After being stored in an accumulation tank or another unit, the treated wastewater is ready for on-site use, such as in a cooling tower or hydraulic fracturing. Otherwise, the water can be discharged back into the environment.
Additionally, the plant must properly dispose of the hazardous wastes. Landfills are the most common disposal sites. The plant operators or disposal company will typically place the substance in a carefully constructed unit to protect surface water and groundwater. Then, the waste is ready to be discarded into the landfill.
Choose SSI for All Your Wastewater Needs
Durable and reliable equipment is essential for industrial wastewater treatment systems. SSI Aeration, Inc. has a wide range of products available for wastewater and sewage treatment plants. This selection includes:
- Aeration systems.
- Fine and coarse bubble diffusers.
- Tube and disc diffusers.
- PFTE and EDPM membranes.
As a proud global leader in water treatment equipment design and manufacturing, SSI helps facilities in a variety of industries — including food and beverage processing, textile manufacturing, chemical and petroleum — find solutions suited to their needs. These products are tailored to standard processes for wastewater aeration, including fixed-film activated sludge and moving bed biofilm reactor.
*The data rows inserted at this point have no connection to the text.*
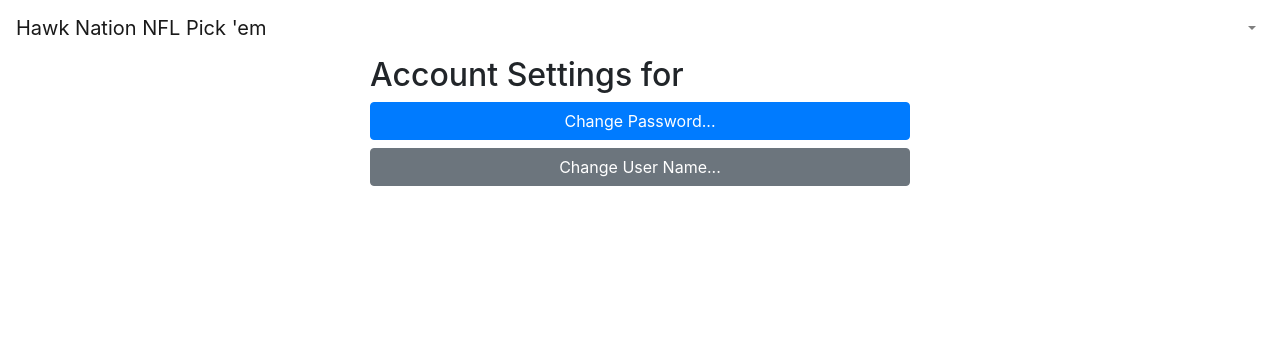
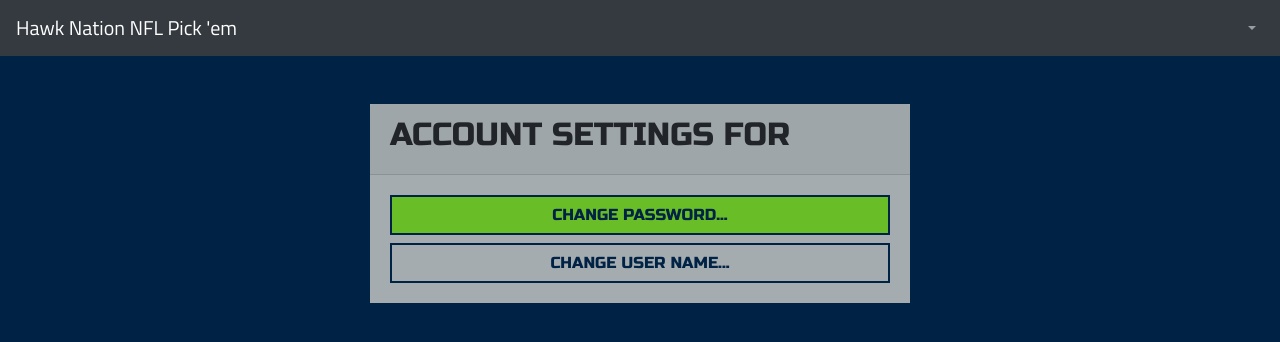
Before and after one commit to Chris-Fortier/pickem, a React (Create React App) app in the folder client/: page /account-settings in a window 1280 px wide. Shown: the top 342 px of the page. Built offline with nearby package versions, Linux system fonts and the light colour scheme.

Commit message:
add style

```diff
--- a/client/src/App.js
+++ b/client/src/App.js
@@ -1,8 +1,6 @@
 import React from "react";
 
-// import "./style/master.scss";
-import "bootstrap/dist/css/bootstrap.min.css";
-import "./style/theme.scss"; // apply my theme style (colors, fonts, spacing, etc.)
+import "./style/master.scss";
 
 import { BrowserRouter as Router, Switch, Route } from "react-router-dom";
 import jwtDecode from "jwt-decode";
--- a/client/src/components/pages/AccountSettings.js
+++ b/client/src/components/pages/AccountSettings.js
@@ -127,9 +127,8 @@
 
    renderChangeUserName() {
       return (
-         <div className="card">
-            <div className="card-header">Change User Name</div>
-            <div className="card-body">
+         <>
+            <h5>Change User Name</h5>
             <form>
                <div className="form-group">
                   <label htmlFor="new-user-name-input">New User Name</label>
@@ -181,17 +180,15 @@
                   Cancel
                </div>
             </form>
-            </div>
-         </div>
+         </>
       );
    }
 
    // TODO: add this to Chav Lads
    renderChangePassword() {
       return (
-         <div className="card">
-            <div className="card-header">Change Password</div>
-            <div className="card-body">
+         <>
+            <h5>Change Password</h5>
             <form>
                <div className="form-group">
                   <label htmlFor="current-password-input">
@@ -228,8 +225,7 @@
                   className="btn btn-primary btn-block"
                   onClick={() =>
                      this.validateAndChangePassword(
-                           document.getElementById("current-password-input")
-                              .value,
+                        document.getElementById("current-password-input").value,
                         document.getElementById("new-password-input").value
                      )
                   }
@@ -246,8 +242,7 @@
                   Cancel
                </div>
             </form>
-            </div>
-         </div>
+         </>
       );
    }
 
@@ -258,10 +253,14 @@
             <div className="container">
                <div className="row">
                   <div className="col col-md-8 offset-md-2 col-xl-6 offset-xl-3">
+                     <div className="card mt-5">
+                        <div className="card-header">
                            <h2>
                               Account Settings for&nbsp;
                               {this.props.currentUser.user_name}
                            </h2>
+                        </div>
+                        <div className="card-body">
                            {this.state.messageFromServer && (
                               <p>{this.state.messageFromServer}</p>
                            )}
@@ -272,6 +271,8 @@
                               this.renderChangeUserName()}
                            {this.state.mode === "change-password" &&
                               this.renderChangePassword()}
+                        </div>
+                     </div>
                   </div>
                </div>
             </div>
--- a/client/src/components/pages/Landing.js
+++ b/client/src/components/pages/Landing.js
@@ -130,7 +130,9 @@
    renderLogin() {
       return (
          <div className="card">
-            <div className="card-header">Log In</div>
+            <div className="card-header">
+               <h5>Log In</h5>
+            </div>
             <div className="card-body">
                <form>
                   <div className="form-group">
@@ -191,7 +193,9 @@
    renderSignup() {
       return (
          <div className="card">
-            <div className="card-header">Sign Up</div>
+            <div className="card-header">
+               <h5>Sign Up</h5>
+            </div>
             <div className="card-body">
                <form>
                   <div className="form-group">
@@ -254,7 +258,11 @@
          <div className="container">
             <div className="row">
                <div className="col col-md-8 offset-md-2 col-xl-6 offset-xl-3">
-                  <h1>Hawk Nation NFL Pick 'em</h1>
+                  <h1>
+                     Hawk Nation
+                     <br />
+                     NFL Pick 'em
+                  </h1>
                   {/* render component based on what mode we are in */}
                   {this.state.mode === "log-in" && this.renderLogin()}
                   {this.state.mode === "sign-up" && this.renderSignup()}
--- a/client/src/components/ui/NavBar.js
+++ b/client/src/components/ui/NavBar.js
@@ -23,8 +23,8 @@
             <Navbar
                collapseOnSelect
                expand="md"
-               // bg="dark"
-               // variant="dark"
+               bg="dark"
+               variant="dark"
                expanded // I adding this so the menu is always expanded, even with a smaller screen size
             >
                <Navbar.Brand href="#home">
--- /dev/null
+++ b/client/src/style/master.scss
@@ -0,0 +1,13 @@
+// Required
+@import "../../node_modules/bootstrap/scss/functions";
+@import "../../node_modules/bootstrap/scss/variables";
+@import "../../node_modules/bootstrap/scss/mixins";
+
+// Our Theme
+@import "./theme.scss";
+
+// Bootstrap
+@import "../../node_modules/bootstrap/scss/bootstrap.scss";
+
+// Our Overrides
+@import "./style.scss";
--- /dev/null
+++ b/client/src/style/style.scss
@@ -0,0 +1,96 @@
+body {
+   font-family: "Titillium Web", sans-serif;
+   background-color: $navy;
+}
+
+h1,
+h2,
+h3,
+h4,
+h5,
+h6,
+.btn {
+   font-family: "Russo One", sans-serif;
+   text-transform: uppercase;
+}
+
+h1 {
+   color: $white;
+   margin-top: 64px;
+}
+
+.text-muted {
+   font-weight: 300;
+   color: black !important;
+}
+
+.counter {
+   font-weight: 600;
+}
+
+// remove bootstrap border and border radius
+.card,
+.form-control,
+textarea,
+.btn {
+   border-radius: 0;
+   border: none;
+}
+
+.btn-primary {
+   background-color: $green;
+   color: $navy;
+   border: 2px solid $navy;
+}
+.btn-primary:hover {
+   background-color: darken($green, $hover-darken);
+   color: darken($navy, $hover-darken);
+   border: 2px solid darken($navy, $hover-darken);
+}
+.btn-primary:active {
+   background-color: darken($green, $active-darken) !important;
+   color: darken($navy, $active-darken) !important;
+   border: 2px solid darken($navy, $active-darken) !important;
+}
+
+.btn-secondary {
+   background-color: $gray;
+   color: $navy;
+   border: 2px solid $navy;
+}
+.btn-secondary:hover {
+   background-color: darken($gray, $hover-darken);
+   color: darken($navy, $hover-darken);
+   border: 2px solid darken($navy, $hover-darken);
+}
+.btn-secondary:active {
+   background-color: darken($gray, $active-darken) !important;
+   color: darken($navy, $active-darken) !important;
+   border: 2px solid darken($navy, $active-darken) !important;
+}
+
+.card {
+   background-color: $gray;
+}
+
+.form-control,
+textarea {
+   background-color: $white;
+}
+
+.text-danger {
+   color: $red !important;
+}
+
+legend {
+   font-size: 1rem;
+}
+
+.table th,
+.table td {
+   padding: 0;
+}
+
+// .navbar {
+//    color: $white;
+// }
--- a/client/src/style/theme.scss
+++ b/client/src/style/theme.scss
@@ -1,3 +1,14 @@
-h1 {
-   margin-top: 64px;
-}
+// FONTS
+
+@import url("https://fonts.googleapis.com/css2?family=Russo+One&family=Titillium+Web:wght@200;300;400;600;700&display=swap");
+
+// COLORS
+
+$navy: #002244;
+$white: hsl(0, 0, 95);
+$gray: #a5acaf;
+$green: #69be28;
+$red: hsl(0, 100, 40);
+
+$hover-darken: 10;
+$active-darken: 20;
```
Also changed, not shown: 1 other file (tests, documents, lock files or other folders). Lines whose indentation alone changed are shown as unchanged.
SSI’s complete engineering department aims to ensure a high-quality, innovative water treatment solution with every project. Get in touch today to discover how SSI’s equipment can benefit your wastewater treatment needs.
Mr. Frankel co-founded SSI in 1995 with experience in design and distribution of engineered systems. He is in charge of sales, marketing and operations in the company. Mr. Frankel holds multiple US patents related to diffusers. He is a graduate of Washington University in St. Louis.